Jack Ellis

The supposed economic benefits of a unitary patent system for the European Union (EU) were put under the spotlight in a session focused on the proposed European Union patent right at last week’s Chartered Institute of Patent Attorneys (CIPA) annual congress in London.

In a heated discussion, private practice lawyers and in-house counsel from several European jurisdictions debated current proposals for the unitary patent court (UPC). Critics have suggested that the plans, which will create a multitude of local and regional divisions across Europe in addition to a central division split between three countries, will encourage forum shopping as divisions compete to attract business. Eugen Popp, of Meissner Bolte, said that such concerns are misplaced as competition for patent cases already exists between different European courts. He proposed that forum shopping would be perfectly appropriate in the context of an EU-wide patent right: “Attorneys are in competition, our clients are in competition – so why not courts and judges, too?”

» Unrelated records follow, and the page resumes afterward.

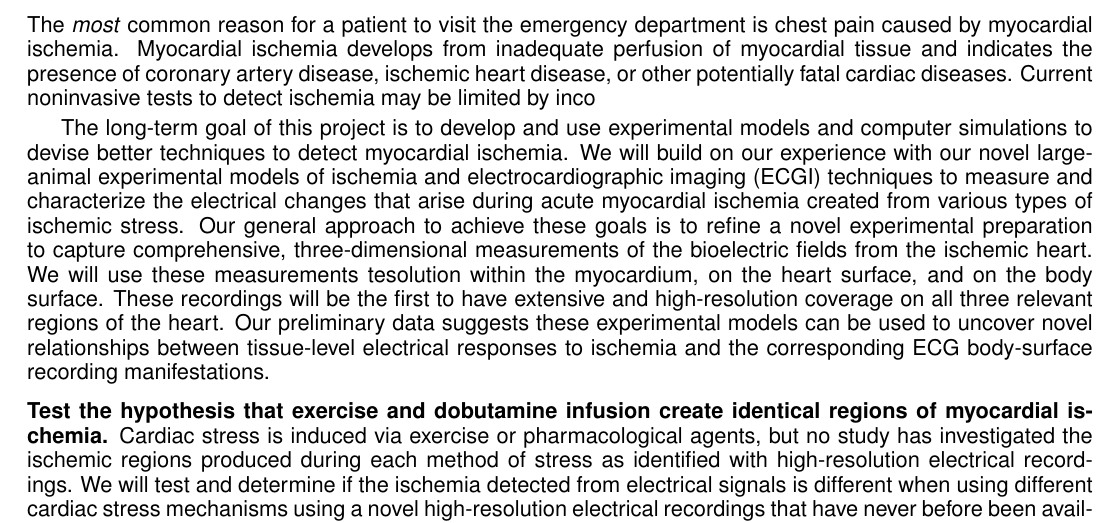
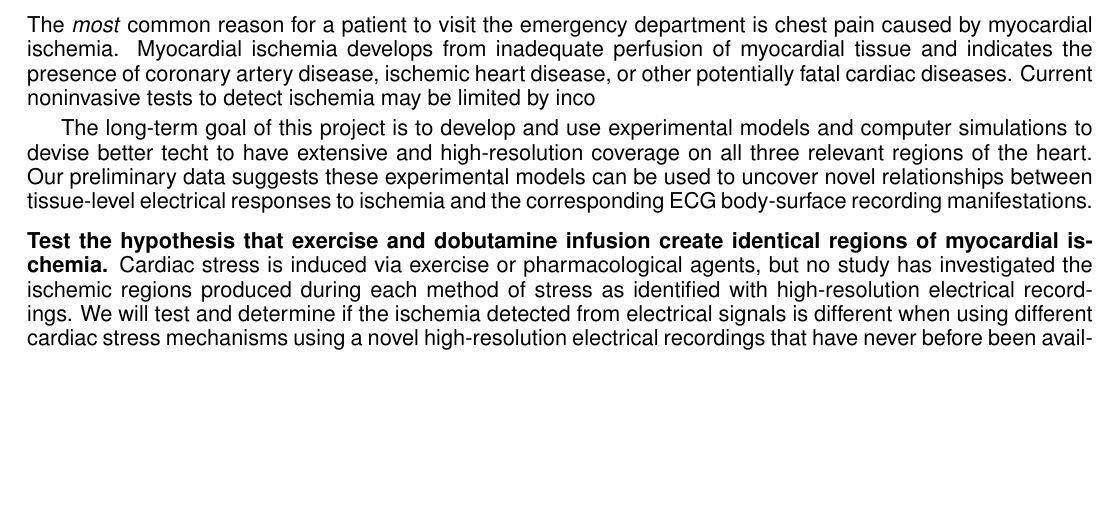
Before and after one commit to bzenger/TestingSVN, a LaTeX document (18-12-12-Proposal/Latex/ZengerProposal.tex, which reads 18-12-12-Proposal/Latex/aims.tex): part of page 5 of 17, cut so that both start at the same text, the shorter picture padded with empty space. Compiled offline with pdfLaTeX.

Commit message:
trying to break git part

```diff
--- a/18-12-12-Proposal/Latex/aims.tex
+++ b/18-12-12-Proposal/Latex/aims.tex
@@ -21,17 +21,7 @@ potentially fatal cardiac diseases. Current noninvasive tests to detect
 ischemia may be limited by inco
 
 The long-term goal of this project is to develop and use experimental
-models and computer simulations to devise better techniques to detect
-myocardial ischemia. We will build on our experience with our novel large-animal
-experimental models of ischemia and electrocardiographic imaging (ECGI)
-techniques to measure and characterize the electrical changes that arise
-during acute myocardial ischemia created from various types of ischemic
-stress. Our general approach to achieve these goals is to refine a novel
-experimental preparation to capture comprehensive, three-dimensional
-measurements of the bioelectric fields from the ischemic heart. We will use
-these measurements tesolution
-      within the myocardium, on the heart surface, and on the body
-      surface. These recordings will be the first to have extensive and high-resolution coverage on all three relevant regions of the heart. Our preliminary data suggests these experimental models can
+models and computer simulations to devise better techt to have extensive and high-resolution coverage on all three relevant regions of the heart. Our preliminary data suggests these experimental models can
       be used to uncover novel relationships between tissue-level
       electrical responses to ischemia and the corresponding ECG
       body-surface recording manifestations.
```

David Rosenberg, VP of IP Policy at GlaxoSmithKline, slammed the scheme, arguing that competition between local divisions would inherently mean that they would have to be pro-plaintiff. “It will be systematically disastrous,” he said. “Business does not want a system that is pro-patentee – we want one that is fair. It will be a trolls' paradise – an NPE will be able to sue to Europe-wide effect in a distinctly pro-patentee system.”

Rosenberg also questioned the notion that the unitary patent system is vital for growth and competition in the EU and that its implementation is eagerly awaited by business, as the European Patent Office has claimed, among others. “Ironically, it is anti-Europe,” he said, “since defendants will largely be from European countries and plaintiffs will mostly be American and Asian.”

However, Willem Hoyng, of Hoyng Monegier, suggested that competition between local divisions would be based on the quality of the decisions they hand down, rather than which of them were viewed as the most pro-patentee. He also rebuffed Rosenberg’s contention that the use of judges from EU jurisdictions far less experienced in handling patent litigation would result in anomalous decisions being handed down by the UPC. Hoyng claimed that his home country – the Netherlands – boasts a number of top-notch patent judges, with many more to be found in Germany and Britain. The proposals’ requirements for multinational panels of judges in each division and the possibility of appointing technical experts, if they are deemed necessary, would all but guarantee an experienced judge from somewhere in the EU would be hearing each patent case, he said.

Despite his apprehensions, Rosenberg conceded that the unitary patent project appears to be going ahead as currently planned. As such, he recommended that patent owners take advantage of the opt-out clause in the present proposals (see article 58 of the draft unitary patent agreement). European patent grants and applications made under the current European Patent Convention system will be subject to the UPC when it is created. However, holders of European patents granted and applied for prior to the implementation of unitary patent legislation will have a seven-year transition period in which they can opt out of the jurisdiction of the UPC. Patentees who have opted out will continue to be able to initiate proceedings in national courts for the duration of the transition period and can opt back in to the UPC at any point during the seven years. Furthermore, the transition period may be extended by a further seven years if the unitary patent system isn’t going to plan. “We predict a very high number of opt-outs,” said Rosenberg. “That certainly isn’t a vote of confidence.”